## Problem requirements
When you find the word "index" in a line of the entries, please copy the whole line.

** Data for the task follows **

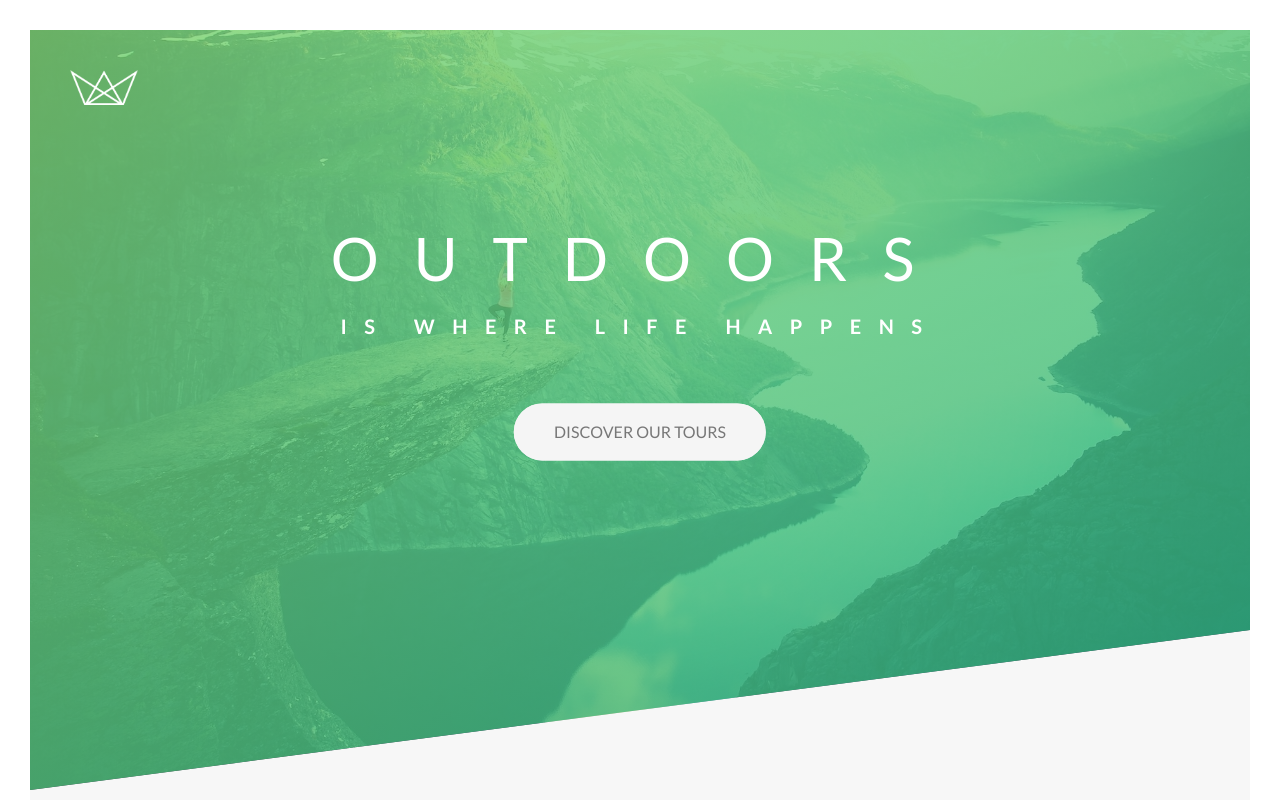
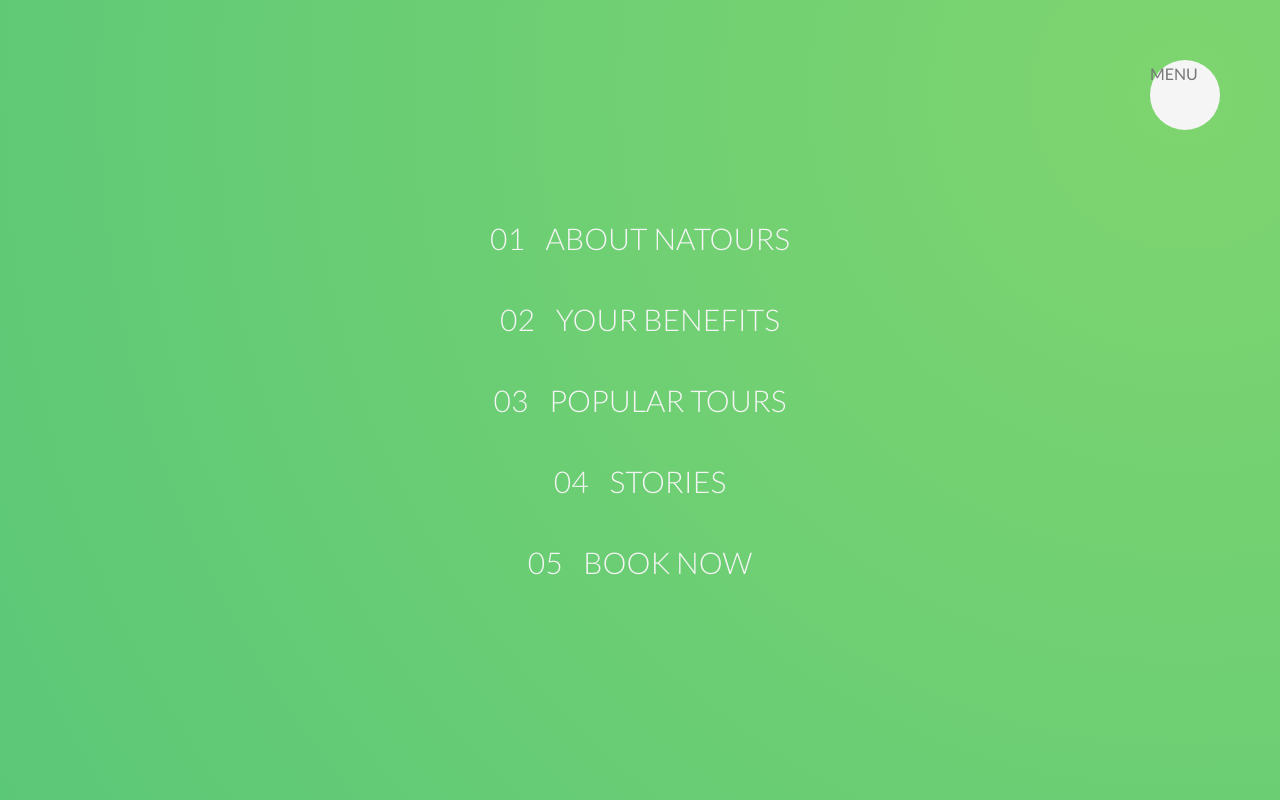
Before and after one commit to cdcasey/natours, a website: page index.html in a window 1280 px wide. Shown: the top 800 px of the page. Drawn offline with Linux system fonts and the light colour scheme.

Commit message:
Navigation menu in place

```diff
--- a/index.html
+++ b/index.html
@@ -15,6 +15,21 @@
 </head>
 
 <body>
+
+    <div class="navigation">
+        <input type="checkbox" name="" id="navi-toggle" class="navigation__checkbox">
+        <label for="navi-toggle" class="navigation__button">MENU</label>
+        <div class="navigation__background">&nbsp;</div>
+        <nav class="navigation__nav">
+            <ul class="navigation__list">
+                <li class="navigation__item"><a href="#" class="navigation__link"><span>01</span> About Natours</a></li>
+                <li class="navigation__item"><a href="#" class="navigation__link"><span>02</span> Your Benefits</a></li>
+                <li class="navigation__item"><a href="#" class="navigation__link"><span>03</span> Popular Tours</a></li>
+                <li class="navigation__item"><a href="#" class="navigation__link"><span>04</span> Stories</a></li>
+                <li class="navigation__item"><a href="#" class="navigation__link"><span>05</span> Book Now</a></li>
+            </ul>
+        </nav>
+    </div>
 
     <header class="header">
         <div class="header__logo-box">
--- a/sass/abstracts/_mixins.scss
+++ b/sass/abstracts/_mixins.scss
@@ -5,3 +5,10 @@
         clear: both;
     }
 }
+
+@mixin centervh {
+    position: absolute;
+    top: 50%;
+    left: 50%;
+    transform: translate(-50%, -50%);
+}
--- /dev/null
+++ b/sass/layout/_navigation.scss
@@ -0,0 +1,83 @@
+.navigation {
+    &__checkbox {
+        display: none;
+    }
+
+    &__button {
+        background-color: $color-white;
+        height: 7rem;
+        width: 7rem;
+        position: fixed;
+        top: 6rem;
+        right: 6rem;
+        border-radius: 50%;
+        z-index: 2000;
+    }
+
+    &__background {
+        width: 6rem;
+        height: 6rem;
+        border-radius: 50%;
+        position: fixed;
+        top: 6.5rem;
+        right: 6.5rem;
+        background-image: radial-gradient(
+            $color-primary-light,
+            $color-primary-dark
+        );
+        z-index: 1000;
+
+        transform: scale(80);
+    }
+
+    &__nav {
+        height: 100vh;
+        width: 100%;
+        position: fixed;
+        top: 0;
+        right: 0;
+        z-index: 1500;
+    }
+
+    &__list {
+        @include centervh;
+        list-style: none;
+        text-align: center;
+    }
+
+    &__item {
+        margin: 1rem;
+    }
+
+    &__link {
+        &:link,
+        &:visited {
+            display: inline-block;
+            font-size: 3rem;
+            font-weight: 300;
+            padding: 1rem 2rem;
+            color: $color-white;
+            text-decoration: none;
+            text-transform: uppercase;
+            background-image: linear-gradient(
+                120deg,
+                transparent 0%,
+                transparent 50%,
+                $color-white 50%
+            );
+            background-size: 220%;
+            transition: all 0.4s;
+
+            span {
+                display: inline-block;
+                margin-right: 1.5rem;
+            }
+        }
+        &:hover,
+        &:active {
+            background-position: 100%;
+            color: $color-primary;
+            transform: translateX(1rem);
+        }
+    }
+}
--- a/sass/main.scss
+++ b/sass/main.scss
@@ -18,5 +18,6 @@
 @import 'layout/footer';
 @import 'layout/grid';
 @import 'layout/header';
+@import 'layout/navigation';
 
 @import 'pages/home';
```
Also changed, not shown: css/style.css.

** End of Data for the task **

## Result
Before and after one commit to cdcasey/natours, a website: page index.html in a window 1280 px wide. Shown: the top 800 px of the page. Drawn offline with Linux system fonts and the light colour scheme.
--- a/index.html
+++ b/index.html
+        z-index: 2000;
+        z-index: 1000;
+        z-index: 1500;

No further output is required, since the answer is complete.